In his speeches, Kim talks passionately about the bank's ability to "catalyze" and "leverage" the world to action by mobilizing money and ideas, and he says he is hunting for ideas "equal to the challenge" of curbing carbon use. He has criticized the "small bore" thinking he says has hobbled progress on the issue.

However, the bank remains in the business of financing traditional fossil-fuel plants, including those that use the dirtiest form of coal, as well as cleaner but carbon-based natural gas infrastructures.

Among the projects likely to cross Kim's desk in coming months, for example, is a 600-megawatt power plant in Kosovo that would be fired by lignite coal, the bottom of the barrel when it comes to carbon emissions.

Congo River

Hydropower projects like the Congo River's Inga dam, west of Kinshasa, the capital of the Democratic Republic of Congo, have caused excessive accumulation of silt in the past, leading to daily power cuts and a low supply of electricity, and plunging entire districts into darkness.
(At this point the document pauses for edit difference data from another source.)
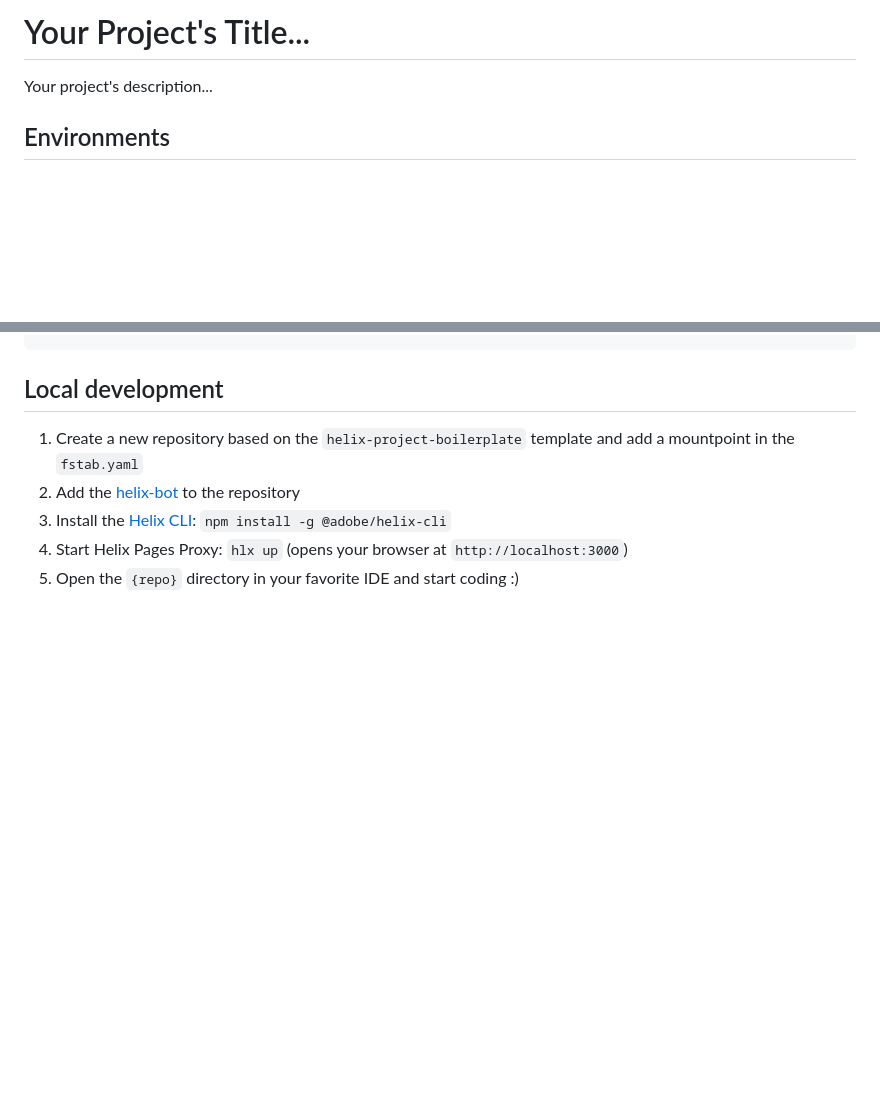
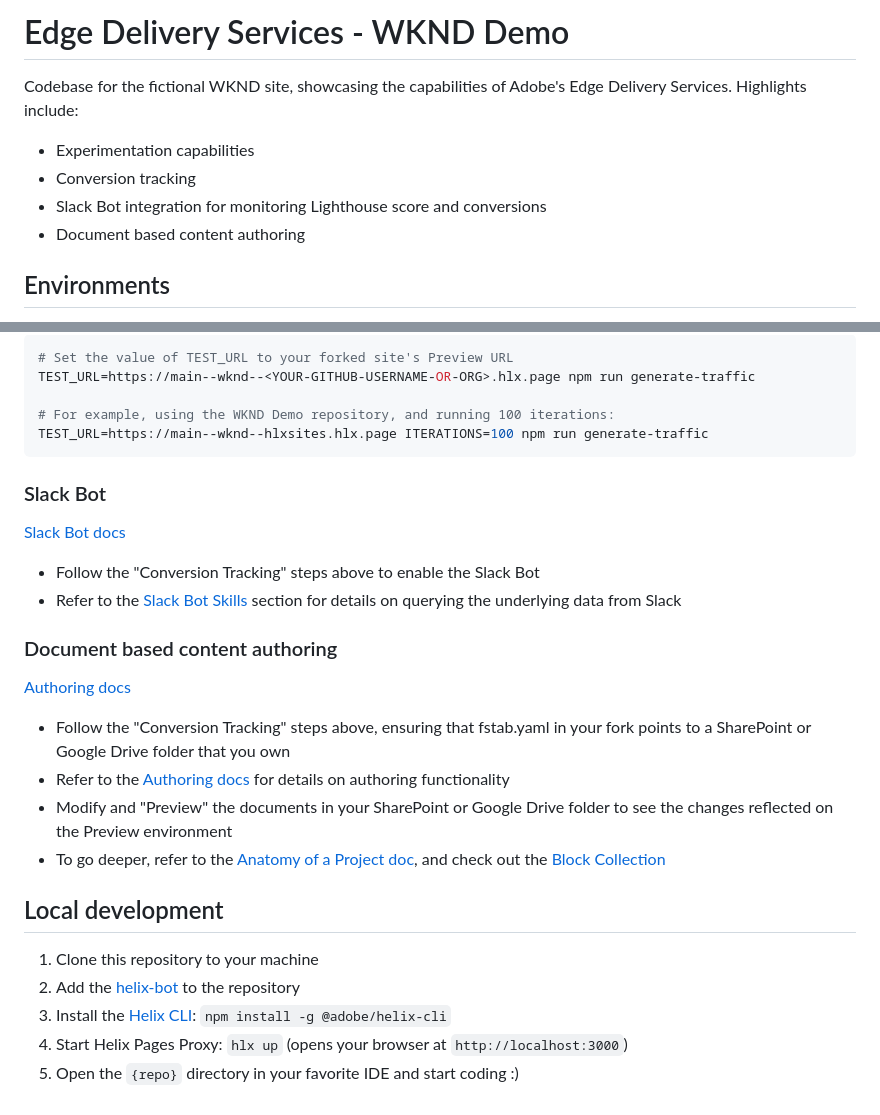
Before and after one commit to hlxsites/wknd, a Markdown page: README.md, 2 parts joined by grey strips. GitHub-like rendering; blank space fills up the shorter version.

````diff
--- a/README.md
+++ b/README.md
@@ -1,5 +1,10 @@
-# Your Project's Title...
-Your project's description...
+# Edge Delivery Services - WKND Demo
+Codebase for the fictional WKND site, showcasing the capabilities of Adobe's Edge Delivery Services. Highlights include:
+
+- Experimentation capabilities
+- Conversion tracking
+- Slack Bot integration for monitoring Lighthouse score and conversions
+- Document based content authoring
 
 ## Environments
 - Preview: https://main--wknd--hlxsites.hlx.page/
@@ -20,6 +57,28 @@ npm tst
+```sh
+# Set the value of TEST_URL to your forked site's Preview URL
+TEST_URL=https://main--wknd--<YOUR-GITHUB-USERNAME-OR-ORG>.hlx.page npm run generate-traffic
+
+# For example, using the WKND Demo repository, and running 100 iterations:
+TEST_URL=https://main--wknd--hlxsites.hlx.page ITERATIONS=100 npm run generate-traffic
+```
+
+### Slack Bot
+[Slack Bot docs](https://www.hlx.live/docs/slack)
+
+- Follow the "Conversion Tracking" steps above to enable the Slack Bot
+- Refer to the [Slack Bot Skills](https://www.hlx.live/docs/slack#slack-bot-skills) section for details on querying the underlying data from Slack
+
+### Document based content authoring
+[Authoring docs](https://www.hlx.live/docs/authoring)
+
+- Follow the "Conversion Tracking" steps above, ensuring that fstab.yaml in your fork points to a SharePoint or Google Drive folder that you own
+- Refer to the [Authoring docs](https://www.hlx.live/docs/authoring) for details on authoring functionality
+- Modify and "Preview" the documents in your SharePoint or Google Drive folder to see the changes reflected on the Preview environment
+- To go deeper, refer to the [Anatomy of a Project doc](https://www.hlx.live/developer/anatomy-of-a-franklin-project), and check out the [Block Collection](https://www.hlx.live/developer/block-collection)
+
 ## Local development
 
-1. Create a new repository based on the `helix-project-boilerplate` template and add a mountpoint in the `fstab.yaml`
+1. Clone this repository to your machine
 1. Add the [helix-bot](https://github.com/apps/helix-bot) to the repository
 1. Install the [Helix CLI](https://github.com/adobe/helix-cli): `npm install -g @adobe/helix-cli`
 1. Start Helix Pages Proxy: `hlx up` (opens your browser at `http://localhost:3000`)
````
Also changed, not shown: other parts of README.md (+32 -0 lines), docs/images/experiment-metadata.png (added), docs/images/experiment-simulate.png (added), 3 other files.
The World Bank is eyeing the river for more large-scale hydroelectric dams. Adia Tshipuki/AFP 


The plant has strong backing from the United States, the World Bank's major shareholder. It also meshes with one of the bank's other long-standing imperatives: Give countries what they ask for. The institution has 188 members to keep happy and can only go so far in trying to impose its judgment over that of local officials. Kim, in his younger days, demonstrated against World Bank-enforced "orthodoxy" in economic policy and now may be hard-pressed to enforce an energy orthodoxy of his own.

Kosovo has ample domestic supplies of lignite, freeing the country from imported fuel. Kim said there's little question Kosovo needs more electricity, and the new plant will allow an older, more polluting facility to be shut down.
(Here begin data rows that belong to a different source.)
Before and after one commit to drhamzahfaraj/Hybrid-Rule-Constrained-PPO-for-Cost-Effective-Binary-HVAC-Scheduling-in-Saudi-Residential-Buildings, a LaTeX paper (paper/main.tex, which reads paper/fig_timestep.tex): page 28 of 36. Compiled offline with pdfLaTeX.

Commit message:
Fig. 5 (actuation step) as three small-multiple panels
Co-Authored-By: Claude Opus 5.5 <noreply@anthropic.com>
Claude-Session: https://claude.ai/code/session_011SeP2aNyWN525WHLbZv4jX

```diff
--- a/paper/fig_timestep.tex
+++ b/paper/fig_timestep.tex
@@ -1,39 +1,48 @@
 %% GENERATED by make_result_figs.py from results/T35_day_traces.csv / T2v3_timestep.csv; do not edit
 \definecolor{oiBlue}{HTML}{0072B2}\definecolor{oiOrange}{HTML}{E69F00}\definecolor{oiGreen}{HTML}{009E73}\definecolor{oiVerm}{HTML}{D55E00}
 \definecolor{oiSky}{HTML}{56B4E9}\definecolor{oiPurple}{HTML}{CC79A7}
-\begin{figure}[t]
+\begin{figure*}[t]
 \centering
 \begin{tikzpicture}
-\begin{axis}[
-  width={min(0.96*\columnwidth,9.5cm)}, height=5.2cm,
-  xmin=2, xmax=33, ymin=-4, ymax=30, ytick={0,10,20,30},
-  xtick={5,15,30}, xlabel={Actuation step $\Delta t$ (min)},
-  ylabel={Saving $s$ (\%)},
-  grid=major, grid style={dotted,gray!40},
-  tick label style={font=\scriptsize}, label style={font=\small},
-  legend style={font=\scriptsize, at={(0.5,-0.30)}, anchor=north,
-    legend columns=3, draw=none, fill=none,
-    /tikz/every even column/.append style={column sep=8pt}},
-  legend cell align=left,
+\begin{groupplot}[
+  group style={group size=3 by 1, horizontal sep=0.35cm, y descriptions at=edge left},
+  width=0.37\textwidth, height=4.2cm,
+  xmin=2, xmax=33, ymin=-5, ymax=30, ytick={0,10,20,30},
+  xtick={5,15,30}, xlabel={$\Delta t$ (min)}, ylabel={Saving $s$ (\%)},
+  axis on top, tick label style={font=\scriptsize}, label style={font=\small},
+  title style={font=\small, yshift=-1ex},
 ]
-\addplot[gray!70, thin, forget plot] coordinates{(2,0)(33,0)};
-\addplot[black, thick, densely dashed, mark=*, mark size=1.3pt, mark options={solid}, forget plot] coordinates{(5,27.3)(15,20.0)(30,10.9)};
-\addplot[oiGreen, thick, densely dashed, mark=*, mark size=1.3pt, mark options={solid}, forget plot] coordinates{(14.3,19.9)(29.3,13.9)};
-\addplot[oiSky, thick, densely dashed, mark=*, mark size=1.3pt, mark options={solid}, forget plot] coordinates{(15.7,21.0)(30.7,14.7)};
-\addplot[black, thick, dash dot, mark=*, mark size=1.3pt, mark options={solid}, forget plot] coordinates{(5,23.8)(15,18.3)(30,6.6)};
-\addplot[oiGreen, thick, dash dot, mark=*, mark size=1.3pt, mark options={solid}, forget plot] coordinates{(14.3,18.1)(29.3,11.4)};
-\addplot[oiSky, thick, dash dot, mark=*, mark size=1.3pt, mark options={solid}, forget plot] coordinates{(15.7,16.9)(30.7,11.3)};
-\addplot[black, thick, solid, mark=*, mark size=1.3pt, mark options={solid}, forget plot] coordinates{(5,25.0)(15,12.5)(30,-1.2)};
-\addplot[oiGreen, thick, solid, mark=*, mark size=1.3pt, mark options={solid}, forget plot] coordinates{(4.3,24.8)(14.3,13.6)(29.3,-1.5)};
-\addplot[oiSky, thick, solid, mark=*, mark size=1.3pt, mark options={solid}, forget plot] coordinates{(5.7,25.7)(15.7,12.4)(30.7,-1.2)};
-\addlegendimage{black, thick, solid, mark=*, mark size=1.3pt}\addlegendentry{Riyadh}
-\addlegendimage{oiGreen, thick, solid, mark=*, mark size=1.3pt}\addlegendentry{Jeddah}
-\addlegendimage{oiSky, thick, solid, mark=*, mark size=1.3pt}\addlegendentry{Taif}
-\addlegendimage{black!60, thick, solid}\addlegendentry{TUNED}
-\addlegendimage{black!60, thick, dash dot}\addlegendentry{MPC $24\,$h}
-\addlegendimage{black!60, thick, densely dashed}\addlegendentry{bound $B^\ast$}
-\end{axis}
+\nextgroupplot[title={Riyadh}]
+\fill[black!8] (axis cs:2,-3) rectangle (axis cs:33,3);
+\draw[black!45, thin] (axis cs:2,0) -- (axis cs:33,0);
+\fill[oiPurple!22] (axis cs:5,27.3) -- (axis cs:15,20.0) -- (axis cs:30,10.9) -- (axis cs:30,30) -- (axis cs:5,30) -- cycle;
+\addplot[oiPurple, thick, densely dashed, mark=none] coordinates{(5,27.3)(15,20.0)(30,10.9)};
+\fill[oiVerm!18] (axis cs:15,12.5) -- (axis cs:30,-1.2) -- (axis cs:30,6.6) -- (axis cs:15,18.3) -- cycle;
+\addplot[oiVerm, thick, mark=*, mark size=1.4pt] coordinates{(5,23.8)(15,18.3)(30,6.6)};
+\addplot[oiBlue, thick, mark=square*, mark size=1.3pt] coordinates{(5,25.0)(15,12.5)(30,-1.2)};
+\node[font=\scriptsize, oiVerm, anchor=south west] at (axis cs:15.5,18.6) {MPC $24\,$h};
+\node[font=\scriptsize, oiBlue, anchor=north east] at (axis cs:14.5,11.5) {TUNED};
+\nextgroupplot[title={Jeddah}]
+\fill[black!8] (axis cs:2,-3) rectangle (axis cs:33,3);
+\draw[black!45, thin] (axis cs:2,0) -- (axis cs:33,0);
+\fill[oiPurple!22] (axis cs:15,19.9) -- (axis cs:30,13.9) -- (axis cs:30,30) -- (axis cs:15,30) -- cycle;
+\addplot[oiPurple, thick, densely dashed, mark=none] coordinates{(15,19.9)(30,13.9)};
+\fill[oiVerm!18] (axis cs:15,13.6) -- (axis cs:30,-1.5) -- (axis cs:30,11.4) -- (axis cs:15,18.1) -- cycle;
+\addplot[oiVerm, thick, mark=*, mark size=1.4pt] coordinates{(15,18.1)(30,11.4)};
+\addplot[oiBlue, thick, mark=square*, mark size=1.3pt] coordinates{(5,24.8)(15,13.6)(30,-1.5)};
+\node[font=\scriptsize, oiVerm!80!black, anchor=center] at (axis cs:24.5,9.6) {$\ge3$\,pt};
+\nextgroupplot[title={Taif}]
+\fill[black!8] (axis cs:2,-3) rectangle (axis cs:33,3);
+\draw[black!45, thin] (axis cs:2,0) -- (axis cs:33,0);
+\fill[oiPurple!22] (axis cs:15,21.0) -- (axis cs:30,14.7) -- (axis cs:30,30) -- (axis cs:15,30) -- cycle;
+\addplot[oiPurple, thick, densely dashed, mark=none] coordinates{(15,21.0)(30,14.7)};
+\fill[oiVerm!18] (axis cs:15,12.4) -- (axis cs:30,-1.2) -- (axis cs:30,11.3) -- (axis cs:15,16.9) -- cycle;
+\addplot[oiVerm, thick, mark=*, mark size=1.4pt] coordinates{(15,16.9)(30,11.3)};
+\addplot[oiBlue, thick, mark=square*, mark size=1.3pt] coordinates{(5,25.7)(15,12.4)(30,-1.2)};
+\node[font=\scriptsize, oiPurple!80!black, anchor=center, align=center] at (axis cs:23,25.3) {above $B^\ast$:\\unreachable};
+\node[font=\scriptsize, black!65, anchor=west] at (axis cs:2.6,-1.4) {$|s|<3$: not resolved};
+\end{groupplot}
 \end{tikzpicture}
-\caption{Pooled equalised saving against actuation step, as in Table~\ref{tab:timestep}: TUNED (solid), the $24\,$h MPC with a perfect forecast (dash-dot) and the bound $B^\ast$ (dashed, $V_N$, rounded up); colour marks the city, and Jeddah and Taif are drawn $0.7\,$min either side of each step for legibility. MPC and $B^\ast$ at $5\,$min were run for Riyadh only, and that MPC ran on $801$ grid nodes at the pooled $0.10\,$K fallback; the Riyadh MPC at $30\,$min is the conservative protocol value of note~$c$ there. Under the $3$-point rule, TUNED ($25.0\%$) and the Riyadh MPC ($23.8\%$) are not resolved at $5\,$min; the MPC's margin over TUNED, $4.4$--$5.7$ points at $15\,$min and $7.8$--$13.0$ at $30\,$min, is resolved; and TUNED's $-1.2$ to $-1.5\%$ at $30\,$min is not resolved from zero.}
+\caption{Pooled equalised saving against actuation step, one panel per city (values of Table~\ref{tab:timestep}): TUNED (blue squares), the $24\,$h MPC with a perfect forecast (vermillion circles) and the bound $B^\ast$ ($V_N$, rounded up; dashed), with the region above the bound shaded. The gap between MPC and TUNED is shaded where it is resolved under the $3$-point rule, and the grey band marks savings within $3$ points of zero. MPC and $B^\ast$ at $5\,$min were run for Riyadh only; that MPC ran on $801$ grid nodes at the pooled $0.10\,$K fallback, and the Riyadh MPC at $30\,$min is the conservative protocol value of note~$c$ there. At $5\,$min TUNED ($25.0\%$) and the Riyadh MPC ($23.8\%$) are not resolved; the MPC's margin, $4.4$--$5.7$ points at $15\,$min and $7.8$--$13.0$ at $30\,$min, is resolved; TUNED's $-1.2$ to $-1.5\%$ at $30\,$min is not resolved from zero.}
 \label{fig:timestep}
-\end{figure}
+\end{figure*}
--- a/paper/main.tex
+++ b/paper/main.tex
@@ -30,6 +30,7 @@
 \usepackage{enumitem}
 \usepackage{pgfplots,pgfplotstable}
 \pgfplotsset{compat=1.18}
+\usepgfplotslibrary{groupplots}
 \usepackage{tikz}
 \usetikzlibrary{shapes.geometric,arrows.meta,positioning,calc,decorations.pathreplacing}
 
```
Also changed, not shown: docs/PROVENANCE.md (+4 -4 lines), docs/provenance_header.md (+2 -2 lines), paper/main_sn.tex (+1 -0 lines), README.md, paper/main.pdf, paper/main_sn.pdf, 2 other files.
"I would just love to never sign a coal project," Kim said. "We understand it is much, much dirtier, but ... we have 188 members. ... We have to be fair in balancing the needs of poor countries ... with this other bigger goal of tackling climate change."

The bank is working on other ideas. Kim said he is considering how the bank might get involved in creating a more effective world market for carbon, allowing countries that invest in renewable energy or "climate-friendly" agriculture to be paid for their carbon savings by industries that need to use fossil fuels. Existing carbon markets have been plagued with volatile pricing — Europe's cost of carbon has basically collapsed — or rules that prevent carbon trading with developing countries.

"We've got to figure out a way to establish a stable price of carbon. Everybody knows that," Kim said.

He has also staked hope for climate progress on developments in agriculture.

Hydropower projects, however, seem notably inside what Kim says is the bank's sweet spot — complex, high-impact, green and requiring the sort of joint public and private financing Kim says the bank can attract.

The massive hydropower potential of the Congo River, estimated at about 40,000 megawatts, is such a target. Its development is on a list of top world infrastructure priorities prepared by the World Bank and other development agencies for the Group of 20 major economic powers.

Two smaller dams have been plagued by poor performance and are being rehabilitated with World Bank assistance. A third being planned would represent a quantum jump — a 4,800-megawatt, $12 billion giant that would move an entire region off carbon-based electricity.

The African Development Bank has begun negotiations over the financing, and the World Bank is ready to step in with tens of millions of dollars in technical-planning help.

"In an ideal world, we start building in 2016. By 2020, we switch on the lights," said Hela Cheikhrouhou, energy and environment director for the African Development Bank.

It is the sort of project that the World Bank had stayed away from for many years — not least because of instability in the country. But as the country tries to move beyond its civil war, and the region intensifies its quest for the power to fuel economic growth, the bank seems ready to move. Kim will visit the Congo this month for a discussion about development in fragile and war-torn states.

Kyte said the Inga project will be high on the agenda.

"People have been looking at the Inga dam for as long as I have been in the development business. The question is: Did the stars align?" she said. "Did you have a government in place? Did people want to do it? Are there investors interested? Do you have the ability to do the technical work? The stars are aligned now. Let's go."

© 2013, The Washington Post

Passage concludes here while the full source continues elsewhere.